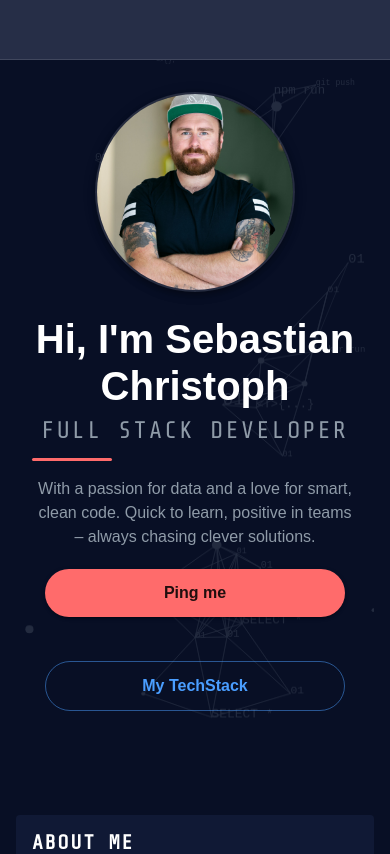
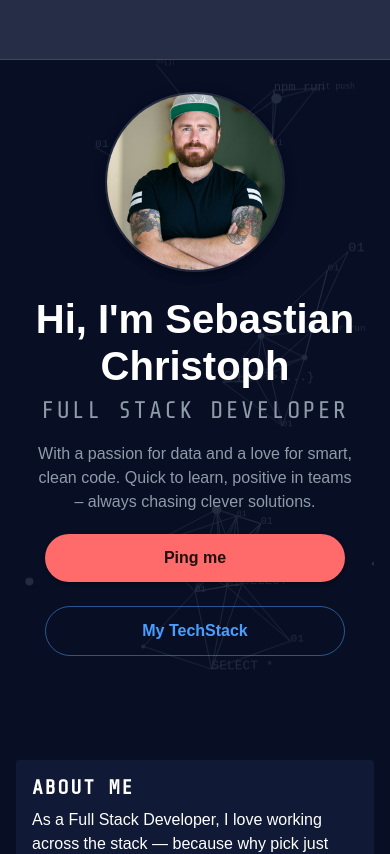
Before and after one commit to SebastianChristoph/portfolio, a React (Vite) app: page / in a window 390 px wide. Shown: the top 854 px of the page. Built offline with nearby package versions, Linux system fonts and the light colour scheme; some icons are missing.

Commit message:
Small fixes

```diff
--- a/src/components/Cv.tsx
+++ b/src/components/Cv.tsx
@@ -126,7 +126,8 @@ export default function Cv() {
             lineHeight: 1.8
           }}
         >
-          My educational journey reflects my passion for technology and continuous learning. Starting with a strong foundation in mathematics and physics, I've expanded into computer science and modern web technologies. Through formal education and professional certifications, I've built a diverse skill set that combines theoretical knowledge with practical expertise in cloud computing and web development.
+
+{t('cv.description')}
         </Typography>
         <Typography
           variant="body2"
@@ -138,6 +139,7 @@ export default function Cv() {
             fontStyle: 'italic'
           }}
         >
+           {t('cv.info')}
           Click on any point in the timeline to learn more about each milestone.
         </Typography>
       </motion.div>
@@ -309,7 +311,7 @@ export default function Cv() {
               {timelineData[selectedPoint].type === 'certificate' && (
                 <SchoolIcon color="secondary" />
               )}
-              <Typography variant="h6">
+              <Typography variant="h6"  color="secondary">
                 {t(timelineData[selectedPoint].titleKey)}
               </Typography>
               <Typography variant="subtitle1" color="text.secondary" sx={{ ml: 'auto' }}>
--- a/src/components/GitStats.tsx
+++ b/src/components/GitStats.tsx
@@ -101,11 +101,7 @@ export default function GitStats() {
                     blockMargin={4}
                     fontSize={12}
                     style={{ maxWidth: '100%' }}
-                    theme={{
-                      light: isDarkMode
-                        ? ['#101935', '#4a9eff33', '#4a9eff66', '#4a9eff99', '#4a9eff']
-                        : ['#FFFFFF', '#0080ff33', '#0080ff66', '#0080ff99', '#0080ff']
-                    }}
+
                     labels={{
                       legend: {
                         less: 'Less',
--- a/src/components/Hero.tsx
+++ b/src/components/Hero.tsx
@@ -56,8 +56,8 @@ const ProfileImage = styled(Box)(({ theme }) => ({
     objectFit: 'cover',
   },
   [theme.breakpoints.down('md')]: {
-    width: '200px',
-    height: '200px',
+    width: '180px',
+    height: '180px',
   },
 }));
 
@@ -152,7 +152,8 @@ export default function Hero() {
                 }
               }}
               sx={{
-                '&:hover': { backgroundColor: 'primary.dark' }
+                '&:hover': { backgroundColor: 'primary.dark' },
+                mb: { xs: 0, md: 1 }
               }}
             >
               {t('hero.hire')}
@@ -167,7 +168,8 @@ export default function Hero() {
                 }
               }}
               sx={{
-                '&:hover': { borderColor: 'secondary.dark' }
+                '&:hover': { borderColor: 'secondary.dark' },
+                mt: { xs: 1, md: '20px' }
               }}
             >
               {t('hero.portfolio')}
--- a/src/components/TechStack.tsx
+++ b/src/components/TechStack.tsx
@@ -7,8 +7,8 @@ import { DiDocker, DiLinux, DiVisualstudio } from "react-icons/di";
 import { FaCss3Alt, FaJava, FaJs, FaPython, FaReact } from "react-icons/fa";
 import { GiCrystalBall } from "react-icons/gi";
 import { SiBlazor, SiDart, SiDjango, SiFastapi, SiFlask, SiGithub, SiHtml5, SiIntellijidea, SiJenkins, SiRider, SiSelenium, SiSharp, SiSpring, SiSqlite, SiStreamlit, SiTypescript } from "react-icons/si";
+import { VscAzureDevops } from "react-icons/vsc";
 import TechStackSkill from "./TechStackSkill";
-import { VscAzureDevops } from "react-icons/vsc";
 
 // Categories for skills
 export const categories = {
--- a/src/i18n/locales/de.json
+++ b/src/i18n/locales/de.json
@@ -37,8 +37,9 @@
     }
   },
  "projects": {
+   "comingSoon": "Verlinkung erfolgt bald",
   "title": "Projekte",
-  "description": "Hier findest du einige meiner aktuellen Projekte. Von innovativen E-Commerce-Lösungen bis hin zu fortschrittlichen Web-Scraping-Tools spiegeln sie meine Leidenschaft für moderne Webtechnologien und effiziente Software wider. Jedes Projekt bringt eigene technische Herausforderungen und Lernchancen mit sich.",
+  "description": "Hier findest du einige meiner aktuellen Projekte. Von innovativen Analayse-Plattformen bis hin zu fortschrittlichen Web-Scraping-Tools spiegeln sie meine Leidenschaft für moderne Webtechnologien und effiziente Software wider. Jedes Projekt bringt eigene technische Herausforderungen und Lernchancen mit sich.",
   "viewProject": "Projekt ansehen",
   "fritz": {
     "title": "Fritz – Dezember 2024",
@@ -96,6 +97,7 @@
   "cv": {
     "title": "Ausbildung & Zertifikate",
     "description": "Mein Bildungsweg spiegelt meine Leidenschaft für Technologie und kontinuierliches Lernen wider. Ausgehend von einer soliden Grundlage in Mathematik und Physik habe ich mich in die Informatik und moderne Webtechnologien weiterentwickelt. Durch formale Bildung und professionelle Zertifizierungen habe ich ein vielfältiges Skillset aufgebaut, das theoretisches Wissen mit praktischer Expertise im Cloud Computing und der Webentwicklung verbindet.",
+    "info": "Klicken Sie auf einen Punkt in der Timeline, um mehr über jede Meilenstein zu erfahren.",
     "education": {
       "bta": {
         "title": "Biol.Tech. Assistent",
--- a/src/i18n/locales/en.json
+++ b/src/i18n/locales/en.json
@@ -37,8 +37,9 @@
     }
   },
   "projects": {
+     "comingSoon": "Link coming soon",
     "title": "Projects",
-    "description": "Here are some of my recent projects. From developing innovative e-commerce solutions to advanced web scraping tools, these projects reflect my passion for modern web technologies and efficient software solutions. Each project presents its own technical challenges and learning opportunities.",
+    "description": "Here are some of my recent projects. From developing innovative platform analysis solutions to advanced web scraping tools, these projects reflect my passion for modern web technologies and efficient software solutions. Each project presents its own technical challenges and learning opportunities.",
     "viewProject": "View Project",
     "fritz": {
   "title": "Fritz – December 2024",
@@ -96,6 +97,7 @@
  "cv": {
   "title": "Education & Certifications",
   "description": "My educational path reflects my passion for technology and continuous learning. Starting with a strong foundation in mathematics and physics, I transitioned into computer science and modern web technologies. Through formal education and professional certifications, I have built a diverse skillset that combines theoretical knowledge with practical expertise in cloud computing and web development.",
+  "info": "Click on any point in the timeline to learn more about each milestone.",
   "education": {
     "bta": {
       "title": "Bio. Technic. Assistant",
--- a/theme.tsx
+++ b/theme.tsx
@@ -1,5 +1,6 @@
 // src/theme.ts
-import { createTheme } from '@mui/material/styles';
+import { createTheme, Theme } from '@mui/material/styles';
+import type {} from '@mui/material/themeCssVarsAugmentation'; // Import needed for theme object in styleOverrides
 
 // Erweiterung der Palette (siehe oben)
 declare module '@mui/material/styles' {
@@ -131,18 +132,21 @@ export const lightTheme = createTheme({
     },
    MuiTypography: {
       styleOverrides: {
-        h2: {
+        h2: ({ theme }: { theme: Theme }) => ({
           position: 'relative',
           '&::after': {
             content: '""',
+            display: 'none',
+            [theme.breakpoints.up('sm')]: {
               display: 'block',
               width: '80px',
               height: '3px',
-            backgroundColor: '#0080ff',
+              backgroundColor: theme.palette.primary.main,
               marginTop: '12px',
               borderRadius: '2px'
             }
           }
+        })
       }
     }
   },
@@ -224,18 +228,21 @@ export const darkTheme = createTheme({
     },
     MuiTypography: {
       styleOverrides: {
-        h2: {
+        h2: ({ theme }: { theme: Theme }) => ({
           position: 'relative',
           '&::after': {
             content: '""',
+            display: 'none',
+            [theme.breakpoints.up('sm')]: {
               display: 'block',
               width: '80px',
               height: '3px',
-            backgroundColor: '#ff6b6b',
+              backgroundColor: theme.palette.primary.main,
               marginTop: '12px',
               borderRadius: '2px'
             }
           }
+        })
       }
     }
   },
```
Also changed, not shown: src/components/Projects.tsx (+9 -16 lines). Lines whose indentation alone changed are shown as unchanged.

* **Your assignment**:
A single number, please: the count of lines above that contain the string "variant".

* **Output for this exercise**:
4